§ **What the task asks**: Only these lines of the data below are wanted: the one with "a local one.", the one with "Also changed, not", and any lines between them, each repeated exactly.

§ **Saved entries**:
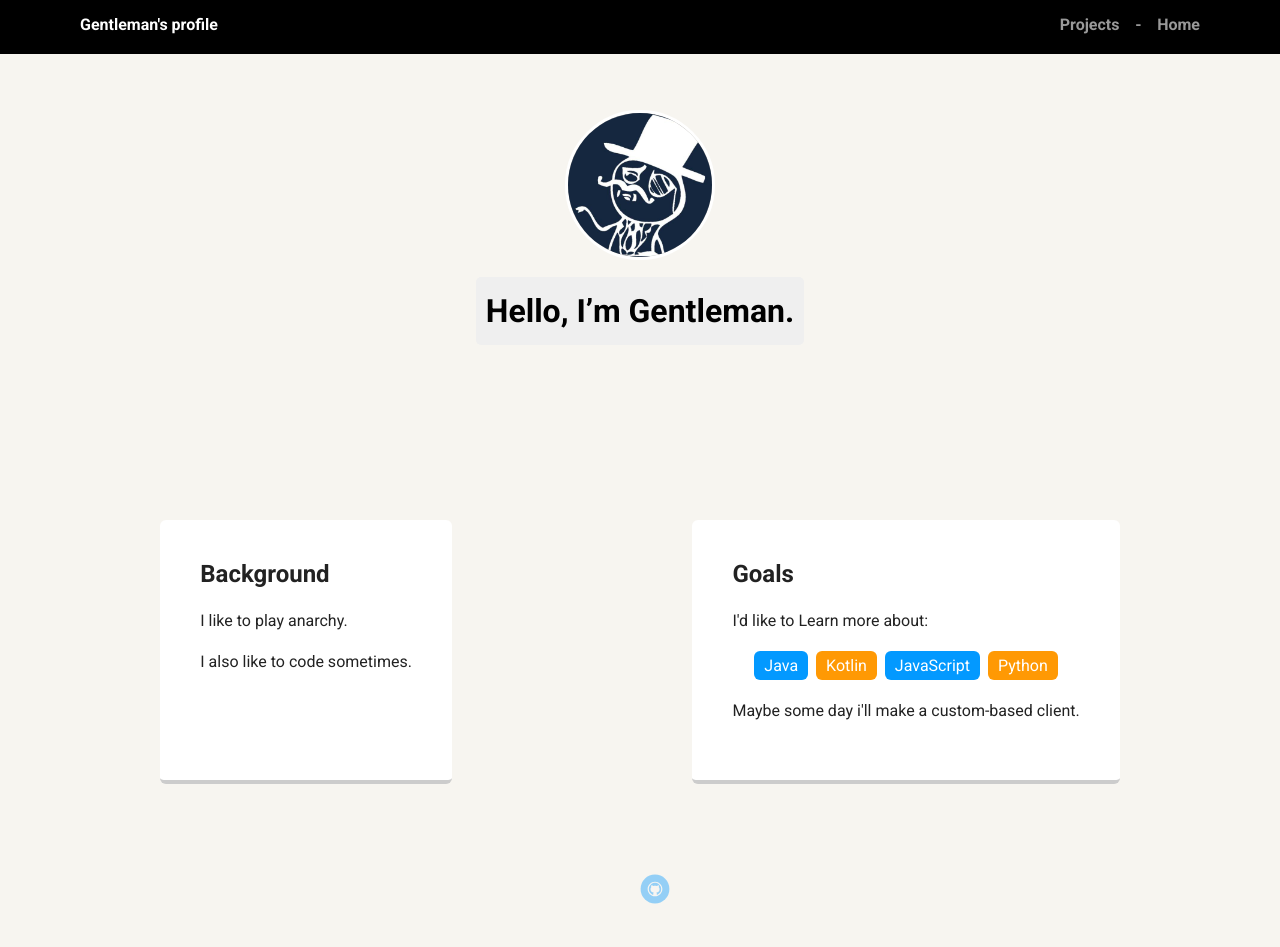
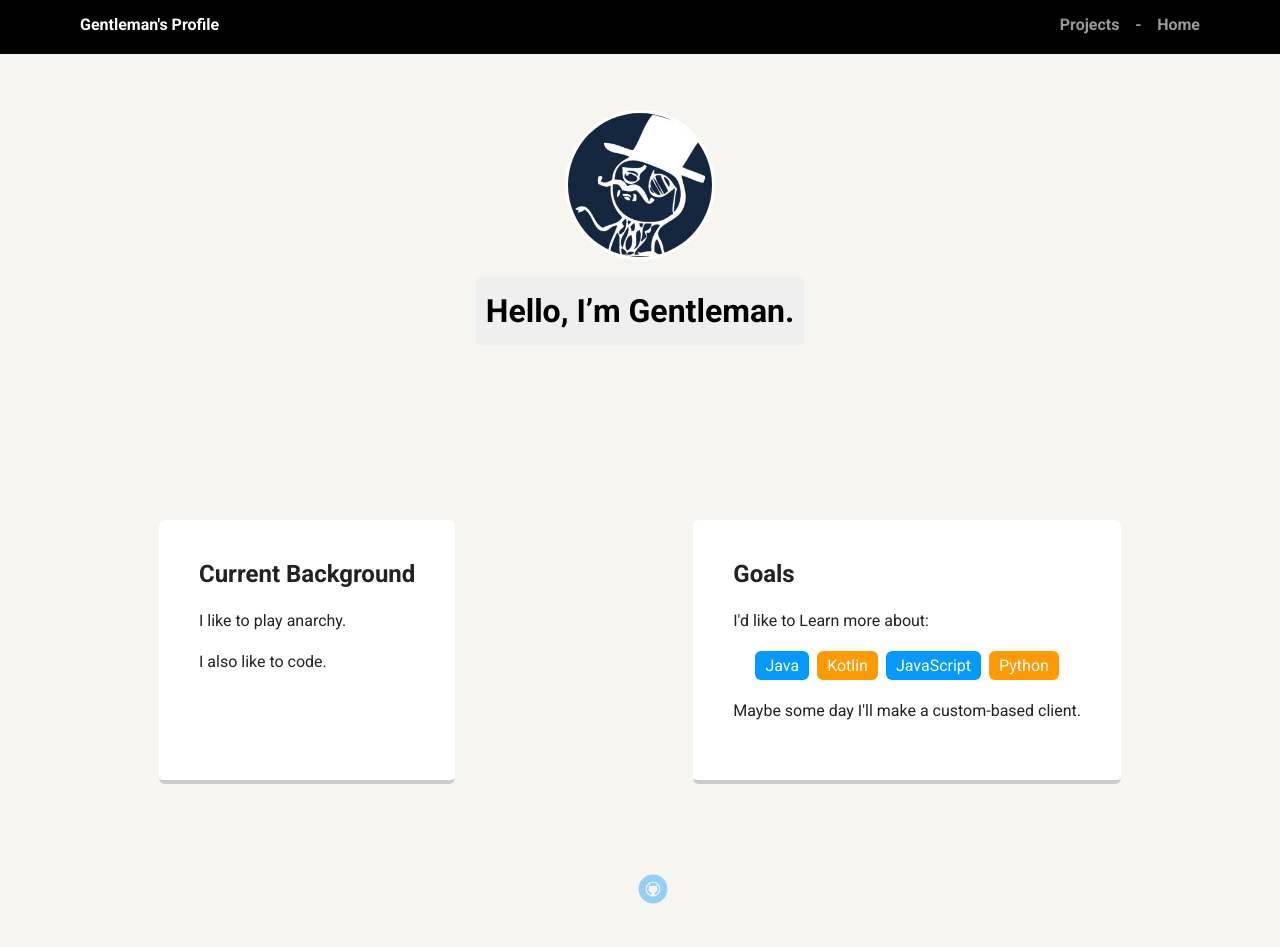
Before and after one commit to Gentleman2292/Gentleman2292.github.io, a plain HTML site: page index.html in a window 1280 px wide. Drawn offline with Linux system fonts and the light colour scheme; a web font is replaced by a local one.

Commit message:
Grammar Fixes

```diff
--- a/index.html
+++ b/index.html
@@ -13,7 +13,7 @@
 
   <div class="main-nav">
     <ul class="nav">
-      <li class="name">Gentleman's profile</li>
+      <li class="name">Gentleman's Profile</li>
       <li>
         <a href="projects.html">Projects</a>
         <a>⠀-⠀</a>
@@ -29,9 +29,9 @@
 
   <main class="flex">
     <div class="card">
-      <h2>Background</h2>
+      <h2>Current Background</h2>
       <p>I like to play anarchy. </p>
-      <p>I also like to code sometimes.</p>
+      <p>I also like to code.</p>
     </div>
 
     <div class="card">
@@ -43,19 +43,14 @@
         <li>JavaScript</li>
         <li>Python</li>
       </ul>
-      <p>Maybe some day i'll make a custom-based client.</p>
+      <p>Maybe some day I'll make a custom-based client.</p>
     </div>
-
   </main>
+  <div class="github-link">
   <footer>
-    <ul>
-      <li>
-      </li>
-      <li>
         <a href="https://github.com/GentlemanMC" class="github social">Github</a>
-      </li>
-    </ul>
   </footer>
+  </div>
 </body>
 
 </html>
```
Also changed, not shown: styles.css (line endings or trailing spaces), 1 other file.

--

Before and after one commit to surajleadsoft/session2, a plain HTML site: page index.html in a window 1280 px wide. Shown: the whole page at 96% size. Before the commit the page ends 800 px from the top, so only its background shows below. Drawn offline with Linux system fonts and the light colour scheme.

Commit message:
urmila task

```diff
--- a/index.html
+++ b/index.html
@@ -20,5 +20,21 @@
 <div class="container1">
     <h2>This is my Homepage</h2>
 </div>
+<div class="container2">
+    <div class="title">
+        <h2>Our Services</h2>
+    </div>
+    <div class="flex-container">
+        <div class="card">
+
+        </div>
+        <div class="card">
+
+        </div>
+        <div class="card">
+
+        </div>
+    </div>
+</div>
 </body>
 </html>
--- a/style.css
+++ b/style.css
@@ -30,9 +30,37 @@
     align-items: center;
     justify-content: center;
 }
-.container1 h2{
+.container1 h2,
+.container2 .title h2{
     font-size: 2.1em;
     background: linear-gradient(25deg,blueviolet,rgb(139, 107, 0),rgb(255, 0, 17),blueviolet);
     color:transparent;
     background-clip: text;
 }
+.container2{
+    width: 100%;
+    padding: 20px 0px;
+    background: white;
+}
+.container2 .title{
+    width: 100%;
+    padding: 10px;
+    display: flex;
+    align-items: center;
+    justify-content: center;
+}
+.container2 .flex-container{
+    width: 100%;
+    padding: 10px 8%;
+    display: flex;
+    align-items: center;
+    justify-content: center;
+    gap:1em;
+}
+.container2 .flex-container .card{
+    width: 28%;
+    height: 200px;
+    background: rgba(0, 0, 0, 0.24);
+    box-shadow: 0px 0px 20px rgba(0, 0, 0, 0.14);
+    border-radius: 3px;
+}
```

§ **Response to the exercise**:
Before and after one commit to Gentleman2292/Gentleman2292.github.io, a plain HTML site: page index.html in a window 1280 px wide. Drawn offline with Linux system fonts and the light colour scheme; a web font is replaced by a local one.

Commit message:
Grammar Fixes

```diff
--- a/index.html
+++ b/index.html
@@ -13,7 +13,7 @@
 
   <div class="main-nav">
     <ul class="nav">
-      <li class="name">Gentleman's profile</li>
+      <li class="name">Gentleman's Profile</li>
       <li>
         <a href="projects.html">Projects</a>
         <a>⠀-⠀</a>
@@ -29,9 +29,9 @@
 
   <main class="flex">
     <div class="card">
-      <h2>Background</h2>
+      <h2>Current Background</h2>
       <p>I like to play anarchy. </p>
-      <p>I also like to code sometimes.</p>
+      <p>I also like to code.</p>
     </div>
 
     <div class="card">
@@ -43,19 +43,14 @@
         <li>JavaScript</li>
         <li>Python</li>
       </ul>
-      <p>Maybe some day i'll make a custom-based client.</p>
+      <p>Maybe some day I'll make a custom-based client.</p>
     </div>
-
   </main>
+  <div class="github-link">
   <footer>
-    <ul>
-      <li>
-      </li>
-      <li>
         <a href="https://github.com/GentlemanMC" class="github social">Github</a>
-      </li>
-    </ul>
   </footer>
+  </div>
 </body>
 
 </html>
```
Also changed, not shown: styles.css (line endings or trailing spaces), 1 other file.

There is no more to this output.